START INFORMATION SHOWN

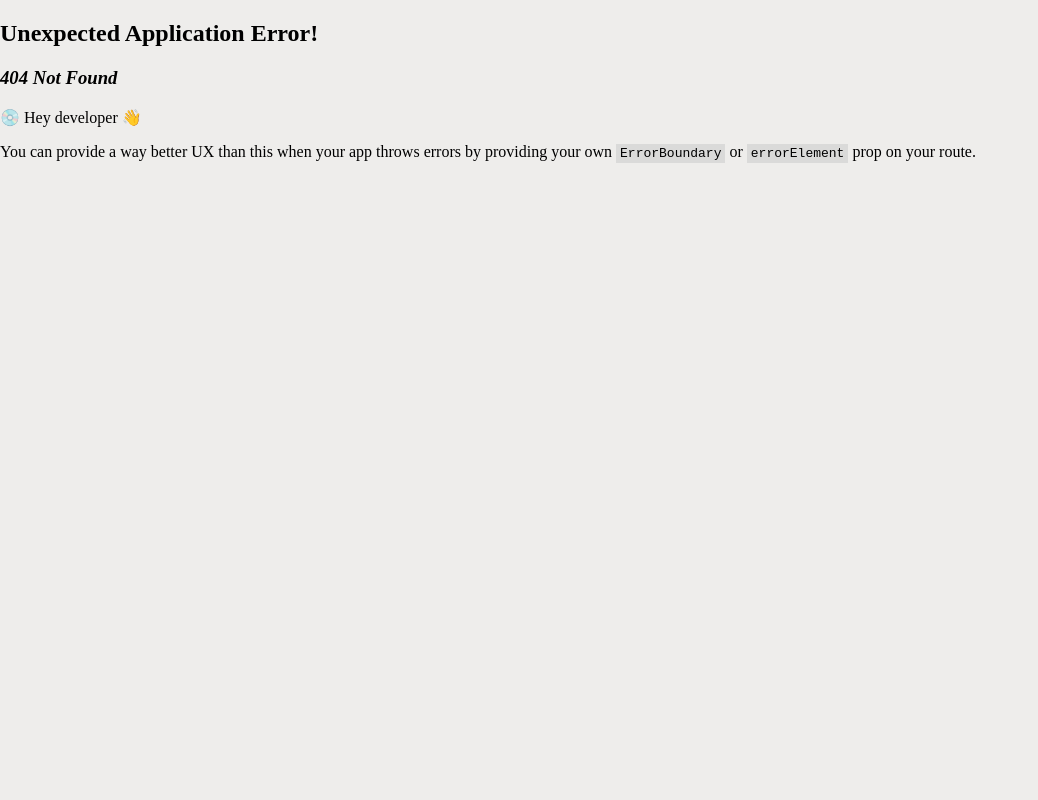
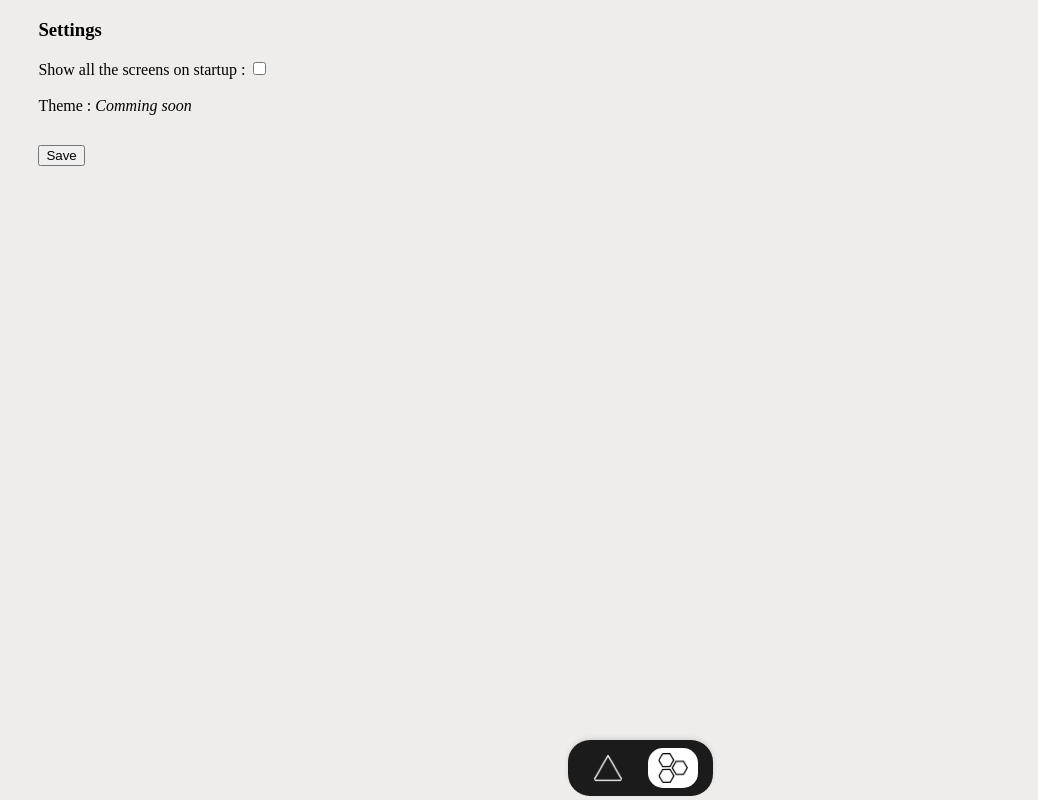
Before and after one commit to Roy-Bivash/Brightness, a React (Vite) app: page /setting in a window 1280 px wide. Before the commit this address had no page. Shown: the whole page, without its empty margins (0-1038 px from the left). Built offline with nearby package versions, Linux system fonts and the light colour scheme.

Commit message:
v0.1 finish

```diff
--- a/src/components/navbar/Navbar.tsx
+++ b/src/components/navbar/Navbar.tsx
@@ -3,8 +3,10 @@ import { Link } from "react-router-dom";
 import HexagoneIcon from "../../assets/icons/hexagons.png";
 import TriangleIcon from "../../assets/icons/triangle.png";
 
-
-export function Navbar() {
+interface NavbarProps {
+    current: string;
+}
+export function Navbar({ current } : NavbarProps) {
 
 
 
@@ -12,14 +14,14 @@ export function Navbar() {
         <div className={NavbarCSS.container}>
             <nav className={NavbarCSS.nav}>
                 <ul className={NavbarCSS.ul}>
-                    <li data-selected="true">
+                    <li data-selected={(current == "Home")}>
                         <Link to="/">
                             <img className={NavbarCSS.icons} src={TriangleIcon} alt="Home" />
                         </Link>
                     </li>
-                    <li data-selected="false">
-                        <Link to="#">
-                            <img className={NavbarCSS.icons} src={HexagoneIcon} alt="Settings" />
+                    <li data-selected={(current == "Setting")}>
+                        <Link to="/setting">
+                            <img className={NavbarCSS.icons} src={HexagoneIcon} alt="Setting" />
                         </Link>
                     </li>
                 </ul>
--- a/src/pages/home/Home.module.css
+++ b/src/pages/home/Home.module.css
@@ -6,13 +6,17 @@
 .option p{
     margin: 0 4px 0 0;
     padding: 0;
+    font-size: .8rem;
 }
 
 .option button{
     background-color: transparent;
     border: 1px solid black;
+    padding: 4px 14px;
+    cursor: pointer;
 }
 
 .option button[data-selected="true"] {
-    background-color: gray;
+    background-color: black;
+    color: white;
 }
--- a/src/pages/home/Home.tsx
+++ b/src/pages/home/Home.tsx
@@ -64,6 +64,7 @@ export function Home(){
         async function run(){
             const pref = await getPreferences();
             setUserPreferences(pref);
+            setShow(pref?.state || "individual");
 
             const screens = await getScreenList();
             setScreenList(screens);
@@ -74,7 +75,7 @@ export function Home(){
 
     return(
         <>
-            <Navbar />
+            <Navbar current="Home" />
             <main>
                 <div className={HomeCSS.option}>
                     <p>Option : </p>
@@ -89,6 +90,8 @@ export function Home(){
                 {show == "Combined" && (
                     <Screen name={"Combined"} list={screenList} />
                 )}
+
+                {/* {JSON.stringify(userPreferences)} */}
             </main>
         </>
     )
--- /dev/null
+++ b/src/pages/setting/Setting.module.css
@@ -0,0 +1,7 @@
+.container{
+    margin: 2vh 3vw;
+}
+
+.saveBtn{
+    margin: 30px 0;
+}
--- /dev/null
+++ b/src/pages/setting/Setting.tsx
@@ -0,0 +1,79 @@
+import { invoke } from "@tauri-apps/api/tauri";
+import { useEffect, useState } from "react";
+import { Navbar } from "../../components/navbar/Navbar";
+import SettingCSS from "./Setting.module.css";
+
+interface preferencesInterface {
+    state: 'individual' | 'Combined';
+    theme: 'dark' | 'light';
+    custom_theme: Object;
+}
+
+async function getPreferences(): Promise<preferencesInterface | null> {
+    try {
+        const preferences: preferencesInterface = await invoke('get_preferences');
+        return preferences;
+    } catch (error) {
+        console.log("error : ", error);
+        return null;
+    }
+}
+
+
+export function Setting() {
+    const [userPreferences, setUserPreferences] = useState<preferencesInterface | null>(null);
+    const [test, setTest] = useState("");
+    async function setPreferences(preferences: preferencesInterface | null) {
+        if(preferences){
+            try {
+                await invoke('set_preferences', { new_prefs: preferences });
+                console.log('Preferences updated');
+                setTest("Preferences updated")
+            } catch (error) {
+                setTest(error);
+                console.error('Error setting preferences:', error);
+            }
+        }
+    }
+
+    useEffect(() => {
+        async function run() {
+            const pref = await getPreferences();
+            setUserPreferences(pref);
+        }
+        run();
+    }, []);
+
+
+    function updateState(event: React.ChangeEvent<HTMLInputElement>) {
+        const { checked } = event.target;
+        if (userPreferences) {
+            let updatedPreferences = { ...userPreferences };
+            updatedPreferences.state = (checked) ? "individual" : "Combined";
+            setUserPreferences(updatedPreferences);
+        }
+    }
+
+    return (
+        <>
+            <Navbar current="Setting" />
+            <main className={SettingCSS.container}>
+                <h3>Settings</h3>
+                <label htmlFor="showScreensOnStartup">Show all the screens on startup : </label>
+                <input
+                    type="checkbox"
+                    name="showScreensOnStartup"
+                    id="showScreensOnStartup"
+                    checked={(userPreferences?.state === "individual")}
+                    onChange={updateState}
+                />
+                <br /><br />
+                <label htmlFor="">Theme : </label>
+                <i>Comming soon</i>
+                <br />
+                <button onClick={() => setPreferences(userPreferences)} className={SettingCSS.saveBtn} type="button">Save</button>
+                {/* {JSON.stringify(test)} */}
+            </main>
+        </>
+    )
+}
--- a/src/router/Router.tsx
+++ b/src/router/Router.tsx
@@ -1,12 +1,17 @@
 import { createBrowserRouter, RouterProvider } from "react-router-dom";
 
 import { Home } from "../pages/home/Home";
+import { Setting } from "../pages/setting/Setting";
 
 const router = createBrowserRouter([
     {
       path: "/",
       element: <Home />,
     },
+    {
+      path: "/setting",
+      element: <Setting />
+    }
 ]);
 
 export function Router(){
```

END INFORMATION SHOWN

Report the number of lines in the listing above that hold the word "await", and give no other text.

5